DATA RECORDS:
----------------
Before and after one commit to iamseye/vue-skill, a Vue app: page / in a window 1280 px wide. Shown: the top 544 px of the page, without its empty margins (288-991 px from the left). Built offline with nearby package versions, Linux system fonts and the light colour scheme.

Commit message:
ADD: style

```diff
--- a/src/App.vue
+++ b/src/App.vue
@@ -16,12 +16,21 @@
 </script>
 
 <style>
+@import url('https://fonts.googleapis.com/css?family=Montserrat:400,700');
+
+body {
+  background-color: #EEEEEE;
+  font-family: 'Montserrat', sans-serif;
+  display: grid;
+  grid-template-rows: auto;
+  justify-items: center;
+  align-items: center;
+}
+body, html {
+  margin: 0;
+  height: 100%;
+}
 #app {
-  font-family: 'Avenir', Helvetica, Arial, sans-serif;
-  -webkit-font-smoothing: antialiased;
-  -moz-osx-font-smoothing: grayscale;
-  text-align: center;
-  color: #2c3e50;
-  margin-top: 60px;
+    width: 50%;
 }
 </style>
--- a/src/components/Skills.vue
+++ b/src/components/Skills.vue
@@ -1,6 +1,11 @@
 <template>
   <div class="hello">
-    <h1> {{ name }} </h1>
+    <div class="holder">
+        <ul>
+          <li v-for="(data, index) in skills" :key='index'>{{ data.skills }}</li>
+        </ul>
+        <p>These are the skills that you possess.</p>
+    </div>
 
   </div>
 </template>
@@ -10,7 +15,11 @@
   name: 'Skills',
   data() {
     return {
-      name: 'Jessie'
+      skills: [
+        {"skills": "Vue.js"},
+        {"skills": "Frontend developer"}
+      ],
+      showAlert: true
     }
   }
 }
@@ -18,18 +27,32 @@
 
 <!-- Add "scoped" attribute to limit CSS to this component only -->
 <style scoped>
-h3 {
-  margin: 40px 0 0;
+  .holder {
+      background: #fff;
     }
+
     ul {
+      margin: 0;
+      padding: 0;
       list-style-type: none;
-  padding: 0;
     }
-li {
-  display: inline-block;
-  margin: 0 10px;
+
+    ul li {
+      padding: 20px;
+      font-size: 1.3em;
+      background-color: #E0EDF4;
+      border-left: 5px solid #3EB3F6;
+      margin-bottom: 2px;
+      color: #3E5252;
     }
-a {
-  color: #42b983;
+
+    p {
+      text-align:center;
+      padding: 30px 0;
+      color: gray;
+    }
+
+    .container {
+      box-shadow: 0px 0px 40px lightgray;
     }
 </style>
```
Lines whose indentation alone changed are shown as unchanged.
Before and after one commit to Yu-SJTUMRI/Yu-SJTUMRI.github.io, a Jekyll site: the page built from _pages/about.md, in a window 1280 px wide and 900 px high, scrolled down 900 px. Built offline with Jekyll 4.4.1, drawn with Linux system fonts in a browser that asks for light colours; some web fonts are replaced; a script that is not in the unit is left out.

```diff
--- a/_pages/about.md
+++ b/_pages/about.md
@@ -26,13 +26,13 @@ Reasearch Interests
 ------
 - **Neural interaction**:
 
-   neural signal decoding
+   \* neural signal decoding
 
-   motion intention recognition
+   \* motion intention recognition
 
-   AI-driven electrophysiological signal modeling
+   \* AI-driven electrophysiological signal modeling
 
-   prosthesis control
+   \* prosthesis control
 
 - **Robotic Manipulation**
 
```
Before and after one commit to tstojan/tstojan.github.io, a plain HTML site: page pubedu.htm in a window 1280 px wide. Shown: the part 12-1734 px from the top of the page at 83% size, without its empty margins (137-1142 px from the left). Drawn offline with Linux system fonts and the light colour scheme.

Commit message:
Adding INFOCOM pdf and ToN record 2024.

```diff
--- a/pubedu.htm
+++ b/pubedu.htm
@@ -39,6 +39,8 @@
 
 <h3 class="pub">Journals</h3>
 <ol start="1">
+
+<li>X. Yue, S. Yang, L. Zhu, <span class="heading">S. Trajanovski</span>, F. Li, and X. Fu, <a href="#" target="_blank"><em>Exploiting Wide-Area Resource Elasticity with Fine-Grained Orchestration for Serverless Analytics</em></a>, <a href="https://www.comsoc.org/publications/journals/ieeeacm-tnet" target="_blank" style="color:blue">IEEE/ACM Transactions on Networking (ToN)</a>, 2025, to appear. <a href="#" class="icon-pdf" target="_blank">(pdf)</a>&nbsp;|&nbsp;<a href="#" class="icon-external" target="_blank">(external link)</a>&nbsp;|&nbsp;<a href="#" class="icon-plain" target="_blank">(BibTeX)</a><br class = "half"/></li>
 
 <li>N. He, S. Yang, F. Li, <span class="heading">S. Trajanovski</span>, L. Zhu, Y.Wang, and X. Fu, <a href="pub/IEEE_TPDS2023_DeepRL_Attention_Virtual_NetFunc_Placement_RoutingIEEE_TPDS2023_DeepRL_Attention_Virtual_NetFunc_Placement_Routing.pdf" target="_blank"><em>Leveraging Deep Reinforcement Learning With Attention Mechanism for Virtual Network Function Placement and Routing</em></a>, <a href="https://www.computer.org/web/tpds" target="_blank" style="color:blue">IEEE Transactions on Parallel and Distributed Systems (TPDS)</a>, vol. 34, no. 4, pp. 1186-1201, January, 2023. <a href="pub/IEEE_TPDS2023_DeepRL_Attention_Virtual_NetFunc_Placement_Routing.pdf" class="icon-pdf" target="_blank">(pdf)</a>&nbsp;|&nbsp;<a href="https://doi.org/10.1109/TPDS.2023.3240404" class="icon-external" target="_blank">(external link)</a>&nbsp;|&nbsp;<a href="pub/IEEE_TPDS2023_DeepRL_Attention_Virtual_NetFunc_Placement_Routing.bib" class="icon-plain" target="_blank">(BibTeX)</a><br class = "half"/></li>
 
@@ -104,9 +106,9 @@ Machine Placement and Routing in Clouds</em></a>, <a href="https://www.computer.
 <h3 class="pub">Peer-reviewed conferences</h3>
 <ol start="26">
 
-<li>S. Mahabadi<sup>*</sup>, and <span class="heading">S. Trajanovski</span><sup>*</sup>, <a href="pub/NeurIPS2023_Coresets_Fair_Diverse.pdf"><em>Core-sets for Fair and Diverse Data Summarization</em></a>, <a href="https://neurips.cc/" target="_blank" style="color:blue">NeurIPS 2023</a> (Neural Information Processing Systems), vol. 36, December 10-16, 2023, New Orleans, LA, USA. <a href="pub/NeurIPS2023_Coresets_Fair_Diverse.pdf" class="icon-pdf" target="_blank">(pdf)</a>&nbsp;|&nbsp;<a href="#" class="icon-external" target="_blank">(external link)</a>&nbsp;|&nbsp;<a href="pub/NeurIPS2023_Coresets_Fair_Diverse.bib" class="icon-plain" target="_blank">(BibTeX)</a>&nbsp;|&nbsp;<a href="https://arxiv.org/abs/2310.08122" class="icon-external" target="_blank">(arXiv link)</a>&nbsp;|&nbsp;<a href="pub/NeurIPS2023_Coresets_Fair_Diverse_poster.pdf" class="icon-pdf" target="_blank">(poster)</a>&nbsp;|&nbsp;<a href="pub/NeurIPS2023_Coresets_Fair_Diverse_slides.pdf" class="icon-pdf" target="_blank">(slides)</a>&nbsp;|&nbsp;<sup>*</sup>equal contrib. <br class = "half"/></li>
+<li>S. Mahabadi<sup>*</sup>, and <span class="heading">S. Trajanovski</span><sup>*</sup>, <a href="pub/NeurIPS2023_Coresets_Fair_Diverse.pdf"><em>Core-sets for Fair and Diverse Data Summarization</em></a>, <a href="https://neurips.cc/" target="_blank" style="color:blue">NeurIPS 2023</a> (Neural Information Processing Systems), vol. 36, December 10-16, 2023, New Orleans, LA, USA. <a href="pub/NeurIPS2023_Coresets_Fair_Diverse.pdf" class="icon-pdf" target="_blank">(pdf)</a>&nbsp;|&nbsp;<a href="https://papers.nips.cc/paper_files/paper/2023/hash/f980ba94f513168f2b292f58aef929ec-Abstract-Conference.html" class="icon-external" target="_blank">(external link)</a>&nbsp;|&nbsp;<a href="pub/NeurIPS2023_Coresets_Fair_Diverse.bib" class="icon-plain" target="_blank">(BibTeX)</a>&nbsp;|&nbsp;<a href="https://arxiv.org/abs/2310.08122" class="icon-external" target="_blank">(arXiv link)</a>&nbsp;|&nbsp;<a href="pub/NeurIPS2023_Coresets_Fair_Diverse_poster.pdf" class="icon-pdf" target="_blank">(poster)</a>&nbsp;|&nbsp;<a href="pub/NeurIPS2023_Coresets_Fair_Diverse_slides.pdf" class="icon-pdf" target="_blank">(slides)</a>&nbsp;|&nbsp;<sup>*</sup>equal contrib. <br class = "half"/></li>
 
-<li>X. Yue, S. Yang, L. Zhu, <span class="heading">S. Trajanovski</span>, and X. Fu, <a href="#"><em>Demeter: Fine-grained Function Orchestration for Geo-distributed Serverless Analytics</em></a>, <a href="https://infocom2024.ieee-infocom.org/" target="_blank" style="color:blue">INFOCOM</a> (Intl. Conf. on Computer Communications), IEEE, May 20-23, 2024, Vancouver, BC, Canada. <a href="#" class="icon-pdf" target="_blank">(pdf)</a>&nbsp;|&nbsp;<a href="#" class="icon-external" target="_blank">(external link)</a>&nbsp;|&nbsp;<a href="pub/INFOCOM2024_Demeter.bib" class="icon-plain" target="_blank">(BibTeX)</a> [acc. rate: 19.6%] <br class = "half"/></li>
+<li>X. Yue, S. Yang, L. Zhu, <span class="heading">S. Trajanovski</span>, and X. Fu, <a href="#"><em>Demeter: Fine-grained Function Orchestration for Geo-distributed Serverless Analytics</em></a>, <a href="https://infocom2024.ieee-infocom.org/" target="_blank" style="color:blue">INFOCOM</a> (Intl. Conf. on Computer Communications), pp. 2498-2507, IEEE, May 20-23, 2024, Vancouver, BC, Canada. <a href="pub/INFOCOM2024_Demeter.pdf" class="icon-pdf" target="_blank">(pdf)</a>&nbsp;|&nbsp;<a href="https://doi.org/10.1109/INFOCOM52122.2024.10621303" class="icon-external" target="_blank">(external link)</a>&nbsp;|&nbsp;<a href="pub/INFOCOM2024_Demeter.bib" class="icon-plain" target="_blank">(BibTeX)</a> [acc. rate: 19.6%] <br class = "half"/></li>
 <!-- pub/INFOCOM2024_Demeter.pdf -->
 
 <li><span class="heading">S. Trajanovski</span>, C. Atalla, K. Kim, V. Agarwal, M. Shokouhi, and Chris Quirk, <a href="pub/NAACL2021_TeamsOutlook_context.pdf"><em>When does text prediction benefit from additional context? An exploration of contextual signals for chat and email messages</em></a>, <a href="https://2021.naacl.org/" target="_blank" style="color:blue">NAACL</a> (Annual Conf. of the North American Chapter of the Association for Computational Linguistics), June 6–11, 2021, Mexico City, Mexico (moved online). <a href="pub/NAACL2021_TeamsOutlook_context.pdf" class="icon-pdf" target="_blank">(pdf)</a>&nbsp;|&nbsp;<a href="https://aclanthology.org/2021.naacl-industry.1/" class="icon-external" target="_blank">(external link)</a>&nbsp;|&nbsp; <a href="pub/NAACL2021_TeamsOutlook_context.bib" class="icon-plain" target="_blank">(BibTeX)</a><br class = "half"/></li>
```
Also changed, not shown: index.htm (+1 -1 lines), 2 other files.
----------------
TASK TO CARRY OUT: Lines containing the word "motion" must be found in the data above and copied.

SOLVED EXERCISE:
-   motion intention recognition
+   \* motion intention recognition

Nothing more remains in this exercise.